One of the most enduring poetic forms, the sonnet—a fourteen-line lyric poem about a single topic, with strict rules for meter and rhyme—was popularized by an Italian named Petrarch in the 1300’s. Later, English poets modified its rules a bit, and the English or Shakespearean sonnet was born. Both versions remain popular today in a variety of languages, although the strict rules that defined sonnets when they first became popular are often modified or wholly abandoned by modern poets.
Read the four sonnets below, and then complete the following items as a reply to this post. Note: though not required, any analytic comments you make about the sonnets’ meter, based on our work from Wednesday in class, will be much appreciated.
- Comment on the differences between the modern and traditional sonnets. Which style do you find more effective or compelling?
- Consider the two Shakespearean sonnets: what is their central difference? Which do you prefer? Why?
- Of the four sonnets, which did you find most effective? Why? Give at least two examples directly from the sonnet. (This may be the same sonnet you chose for #2 if you like, but your comments should be different or, at least, more developed.)
- Finally, choose a third sonnet that you like from one of the sources below, and comment on its effectiveness, using at least two specific examples. Please paste your sonnet into your response, or as a comment on your response.
all of Shakespeare’s sonnets / famous sonnets / more varied and modern selection (note that some of those on this last link can only be considered sonnets by very liberal standards—for your selection, try to stick with those that have only 14 lines, or close to 14 lines with a rhyming couplet at the end)
(scored with a weight-of-2 grade in standards 5 & 6)
being to timelessness as it’s to time,
love did no more begin than love will end;
where nothing is to breathe to stroll to swim
love is the air the ocean and the land
(do lovers suffer? all divinities
proudly descending put on deathful flesh:
are lovers glad? only their smallest joy’s
a universe emerging from a wish)
love is the voice under all silences,
the hope which has no opposite in fear;
the strength so strong mere force is feebleness:
the truth more first than sun more last than star
—do lovers love? why then to heaven with hell.
Whatever sages say and fools, all’s well
Claude McKay: America
Although she feeds me bread of bitterness,
And sinks into my throat her tiger’s tooth,
Stealing my breath of life, I will confess
I love this cultured hell that tests my youth.
Her vigor flows like tides into my blood,
Giving me strength erect against her hate,
Her bigness sweeps my being like a flood.
Yet, as a rebel fronts a king in state,
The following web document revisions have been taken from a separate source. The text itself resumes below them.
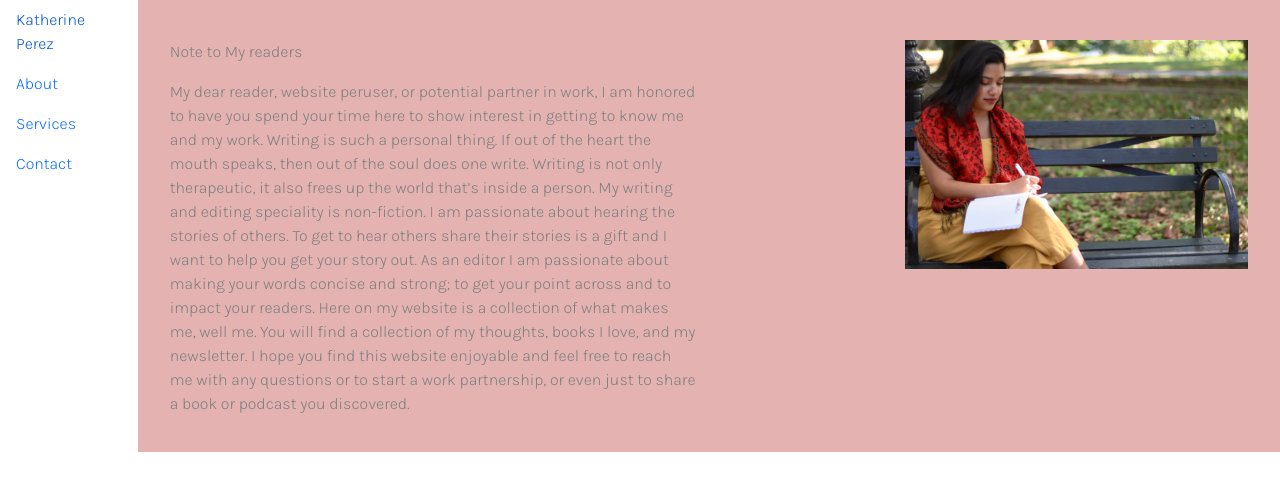
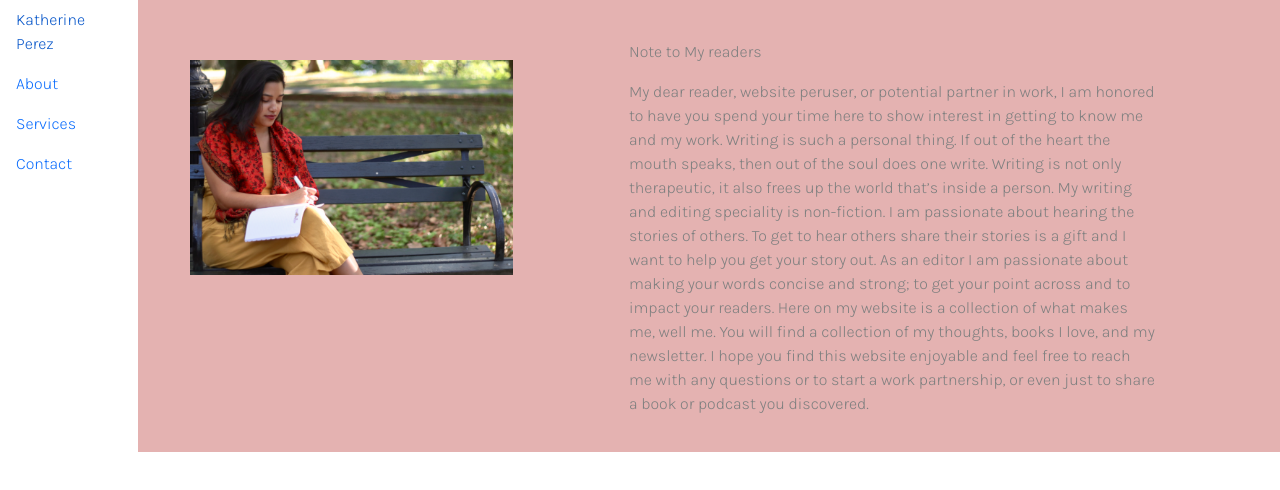
Before and after one commit to Kaitlyn-Lynette/Kathys-Portfolio, a React (Create React App) app: page /featuredwork in a window 1280 px wide. Shown: the top 490 px of the page. Built offline with nearby package versions, Linux system fonts and the light colour scheme.

Commit message:
Switched the position of the photo and the note to reader

```diff
--- a/src/pages/FeaturedWork.js
+++ b/src/pages/FeaturedWork.js
@@ -7,17 +7,20 @@ import SideBarNav from "../components/SideBarNav";
 
 const FeaturedWork = () => {
   return (
-    <div id="featuredwork" classname="noteHeader" style={{display:"flex"}}>
+    <div id="featuredwork" classname="noteHeader" style={{ display: "flex" }}>
       {/* <div classstyle={{float:"left"}}> */}
       <SideBarNav></SideBarNav>
       {/* </div> */}
       <div
         id="notetoreader"
-        style={{backgroundColor: "#e4b2b1", padding: "20px", float: "right"}}
+        style={{ backgroundColor: "#e4b2b1", padding: "20px", float: "right" }}
       >
-        <Container style={{paddingTop: "20px"}}>
+        <Container style={{ paddingTop: "20px" }}>
           <Row>
-            <Col md={6}>
+            <Col md={4}>
+              <Image src="/images/KathySplashBench895x595.png" width="100%" style={{paddingLeft: "20px", paddingTop: "20px"}}/>
+            </Col>
+            <Col md={{ span: 6, offset: 1 }}>
               <p>Note to My readers</p>
               <p>
                 My dear reader, website peruser, or potential partner in work, I
@@ -38,9 +41,6 @@ const FeaturedWork = () => {
                 or even just to share a book or podcast you discovered.
               </p>
             </Col>
-            <Col md={{ span: 4, offset: 2 }}>
-              <Image src="/images/KathySplashBench895x595.png" width="100%" />
-            </Col>
           </Row>
         </Container>
       </div>
```
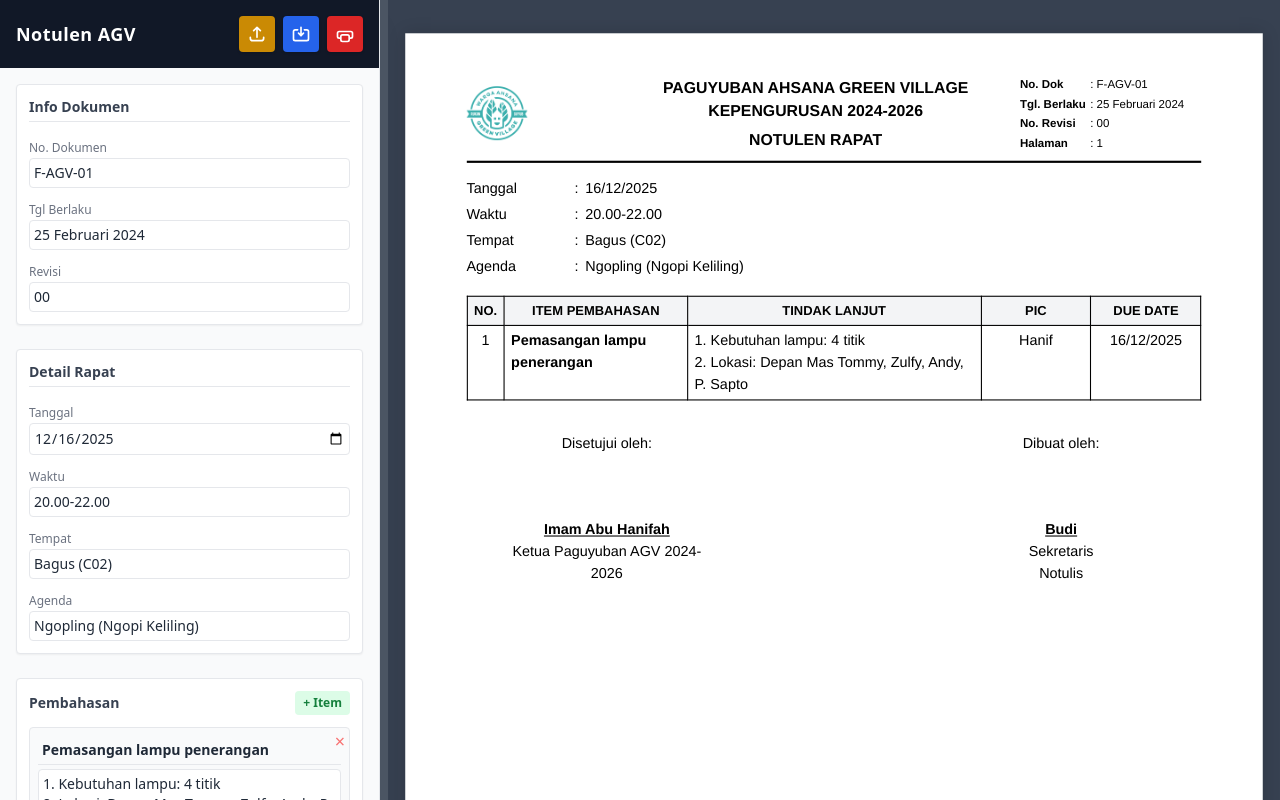
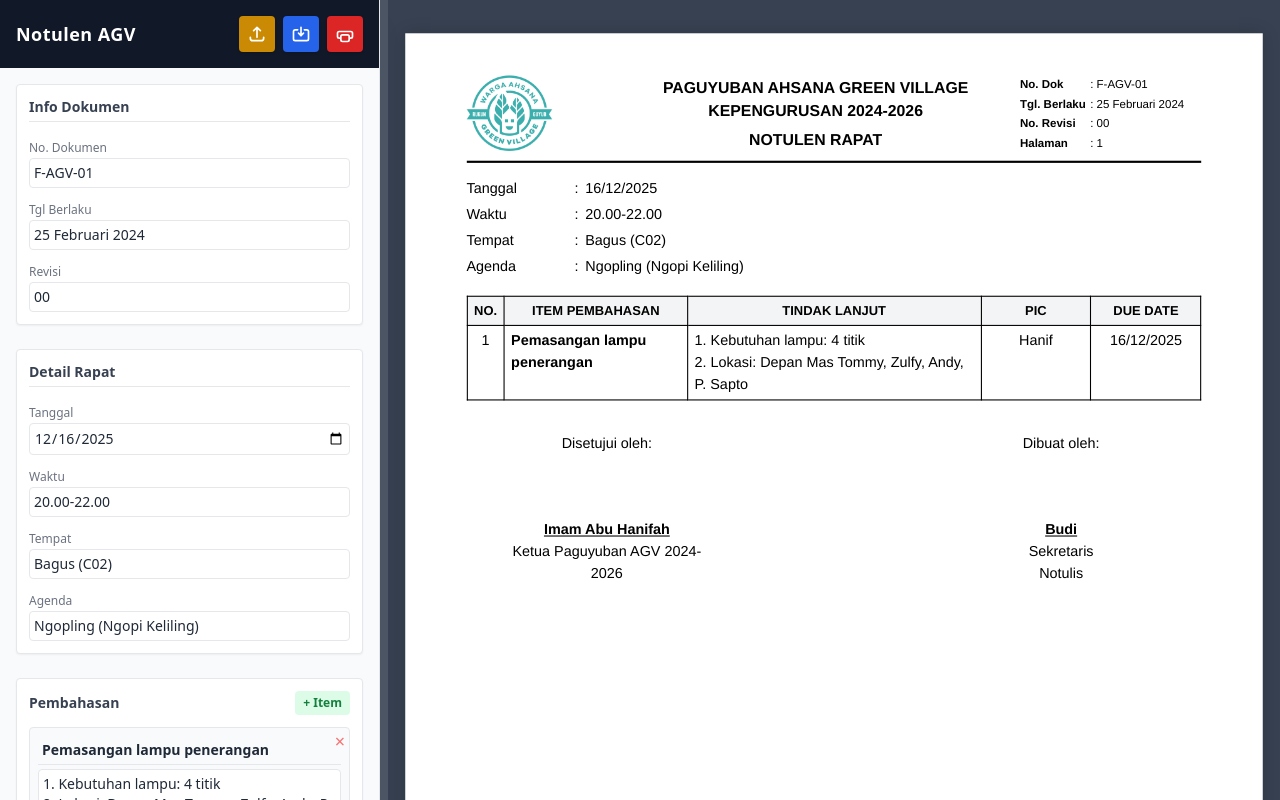
Before and after one commit to wicky14/notulen, a plain HTML site: page index.html in a window 1280 px wide. Drawn offline with nearby package versions, Linux system fonts and the light colour scheme.

Commit message:
Modify header logo max-height to 70px
Increased the maximum height of the header logo from 50px to 70px.

```diff
--- a/index.html
+++ b/index.html
@@ -70,7 +70,7 @@
             padding-right: 5px;
         }
         .header-logo-container img {
-            max-height: 50px;
+            max-height: 70px; /* MODIFIED: Increased from 50px to 70px */
             width: auto;
             display: block;
         }
```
I stand within her walls with not a shred
Of terror, malice, not a word of jeer.
Darkly I gaze into the days ahead,
And see her might and granite wonders there,
Beneath the touch of Time’s unerring hand,
Like priceless treasures sinking in the sand.